**EXERCISE BRIEF:** What lines of the material hold the string "均已完成本机"? Pull each of them out.

**GIVEN DATA:**
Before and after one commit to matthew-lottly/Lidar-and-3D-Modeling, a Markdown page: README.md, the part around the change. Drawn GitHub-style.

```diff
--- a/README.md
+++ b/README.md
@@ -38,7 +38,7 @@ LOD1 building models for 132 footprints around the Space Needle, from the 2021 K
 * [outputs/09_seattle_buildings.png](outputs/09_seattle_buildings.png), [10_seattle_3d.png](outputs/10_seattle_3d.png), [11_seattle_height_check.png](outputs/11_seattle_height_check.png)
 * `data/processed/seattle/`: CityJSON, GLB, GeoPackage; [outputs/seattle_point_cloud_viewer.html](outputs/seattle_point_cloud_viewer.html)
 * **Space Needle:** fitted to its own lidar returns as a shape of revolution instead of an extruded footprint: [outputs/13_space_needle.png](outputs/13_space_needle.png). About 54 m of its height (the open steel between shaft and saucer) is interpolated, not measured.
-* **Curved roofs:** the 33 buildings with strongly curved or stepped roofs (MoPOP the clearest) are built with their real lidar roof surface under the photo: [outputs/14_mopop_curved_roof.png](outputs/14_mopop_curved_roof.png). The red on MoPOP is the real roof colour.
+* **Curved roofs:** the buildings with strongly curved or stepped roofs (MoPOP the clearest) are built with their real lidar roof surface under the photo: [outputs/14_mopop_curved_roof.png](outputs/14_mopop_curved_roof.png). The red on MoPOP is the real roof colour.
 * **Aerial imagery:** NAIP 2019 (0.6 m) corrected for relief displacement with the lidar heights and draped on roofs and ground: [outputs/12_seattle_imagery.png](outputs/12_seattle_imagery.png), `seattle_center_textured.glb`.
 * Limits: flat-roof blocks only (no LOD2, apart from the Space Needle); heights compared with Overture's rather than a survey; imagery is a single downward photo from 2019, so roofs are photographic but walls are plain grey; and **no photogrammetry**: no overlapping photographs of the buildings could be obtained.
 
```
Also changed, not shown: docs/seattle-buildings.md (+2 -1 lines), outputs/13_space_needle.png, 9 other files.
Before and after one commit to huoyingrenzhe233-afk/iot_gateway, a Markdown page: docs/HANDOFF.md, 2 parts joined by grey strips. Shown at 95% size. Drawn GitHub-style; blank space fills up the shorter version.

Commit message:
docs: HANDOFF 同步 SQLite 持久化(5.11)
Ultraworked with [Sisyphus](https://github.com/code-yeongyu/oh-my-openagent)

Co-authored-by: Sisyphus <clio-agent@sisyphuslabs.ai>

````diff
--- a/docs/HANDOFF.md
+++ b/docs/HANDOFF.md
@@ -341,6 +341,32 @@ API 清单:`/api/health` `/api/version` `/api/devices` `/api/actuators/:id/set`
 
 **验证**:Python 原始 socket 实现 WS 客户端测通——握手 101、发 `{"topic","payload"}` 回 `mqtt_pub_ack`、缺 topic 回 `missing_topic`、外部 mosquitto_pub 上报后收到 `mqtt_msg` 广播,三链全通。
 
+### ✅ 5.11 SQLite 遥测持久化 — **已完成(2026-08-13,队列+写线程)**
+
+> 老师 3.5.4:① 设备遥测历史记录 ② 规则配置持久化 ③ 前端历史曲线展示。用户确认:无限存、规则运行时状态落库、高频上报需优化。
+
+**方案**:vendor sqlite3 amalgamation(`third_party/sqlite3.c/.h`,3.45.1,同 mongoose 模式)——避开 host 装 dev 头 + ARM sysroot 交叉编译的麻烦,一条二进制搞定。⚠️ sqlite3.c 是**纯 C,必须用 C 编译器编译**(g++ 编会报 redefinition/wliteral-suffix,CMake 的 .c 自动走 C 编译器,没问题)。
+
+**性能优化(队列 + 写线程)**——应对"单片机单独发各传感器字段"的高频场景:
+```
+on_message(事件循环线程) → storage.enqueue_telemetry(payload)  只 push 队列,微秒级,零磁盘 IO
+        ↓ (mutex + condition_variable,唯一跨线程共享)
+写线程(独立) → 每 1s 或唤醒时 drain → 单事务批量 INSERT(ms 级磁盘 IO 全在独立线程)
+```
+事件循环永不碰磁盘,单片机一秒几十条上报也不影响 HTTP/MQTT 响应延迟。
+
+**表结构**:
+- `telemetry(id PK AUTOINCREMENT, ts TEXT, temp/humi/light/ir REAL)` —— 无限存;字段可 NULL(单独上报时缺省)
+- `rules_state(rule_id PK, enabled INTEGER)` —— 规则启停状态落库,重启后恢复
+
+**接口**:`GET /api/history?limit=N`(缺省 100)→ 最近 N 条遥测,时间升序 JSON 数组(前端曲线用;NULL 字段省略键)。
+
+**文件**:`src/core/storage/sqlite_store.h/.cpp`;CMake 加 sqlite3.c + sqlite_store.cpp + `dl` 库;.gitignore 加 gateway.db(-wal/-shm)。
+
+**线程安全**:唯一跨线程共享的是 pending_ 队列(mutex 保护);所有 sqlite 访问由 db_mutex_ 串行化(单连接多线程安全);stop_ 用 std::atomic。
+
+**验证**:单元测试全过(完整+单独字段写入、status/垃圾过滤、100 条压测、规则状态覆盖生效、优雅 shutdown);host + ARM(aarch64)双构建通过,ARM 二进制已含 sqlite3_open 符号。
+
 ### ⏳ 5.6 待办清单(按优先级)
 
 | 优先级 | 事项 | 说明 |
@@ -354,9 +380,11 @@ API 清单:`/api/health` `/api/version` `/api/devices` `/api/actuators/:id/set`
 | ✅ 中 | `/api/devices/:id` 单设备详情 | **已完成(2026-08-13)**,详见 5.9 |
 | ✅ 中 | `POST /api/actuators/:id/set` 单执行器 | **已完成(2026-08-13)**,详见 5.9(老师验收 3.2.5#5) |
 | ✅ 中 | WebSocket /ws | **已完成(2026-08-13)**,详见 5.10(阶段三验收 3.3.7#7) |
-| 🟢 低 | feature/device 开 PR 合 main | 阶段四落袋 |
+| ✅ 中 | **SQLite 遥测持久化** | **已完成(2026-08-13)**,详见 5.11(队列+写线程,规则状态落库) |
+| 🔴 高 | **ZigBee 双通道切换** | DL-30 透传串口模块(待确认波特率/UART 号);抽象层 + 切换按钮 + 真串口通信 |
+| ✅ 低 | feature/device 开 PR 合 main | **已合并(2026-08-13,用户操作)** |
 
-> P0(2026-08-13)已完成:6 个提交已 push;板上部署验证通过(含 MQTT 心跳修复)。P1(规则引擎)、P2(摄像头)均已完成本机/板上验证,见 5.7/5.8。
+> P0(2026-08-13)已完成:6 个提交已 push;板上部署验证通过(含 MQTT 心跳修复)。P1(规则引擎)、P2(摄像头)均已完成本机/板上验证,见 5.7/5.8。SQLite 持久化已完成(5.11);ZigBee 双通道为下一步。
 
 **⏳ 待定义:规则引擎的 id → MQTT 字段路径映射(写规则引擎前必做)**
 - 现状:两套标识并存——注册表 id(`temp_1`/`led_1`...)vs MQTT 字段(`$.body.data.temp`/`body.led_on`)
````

**RESPONSE:**
-> P0(2026-08-13)已完成:6 个提交已 push;板上部署验证通过(含 MQTT 心跳修复)。P1(规则引擎)、P2(摄像头)均已完成本机/板上验证,见 5.7/5.8。
+> P0(2026-08-13)已完成:6 个提交已 push;板上部署验证通过(含 MQTT 心跳修复)。P1(规则引擎)、P2(摄像头)均已完成本机/板上验证,见 5.7/5.8。SQLite 持久化已完成(5.11);ZigBee 双通道为下一步。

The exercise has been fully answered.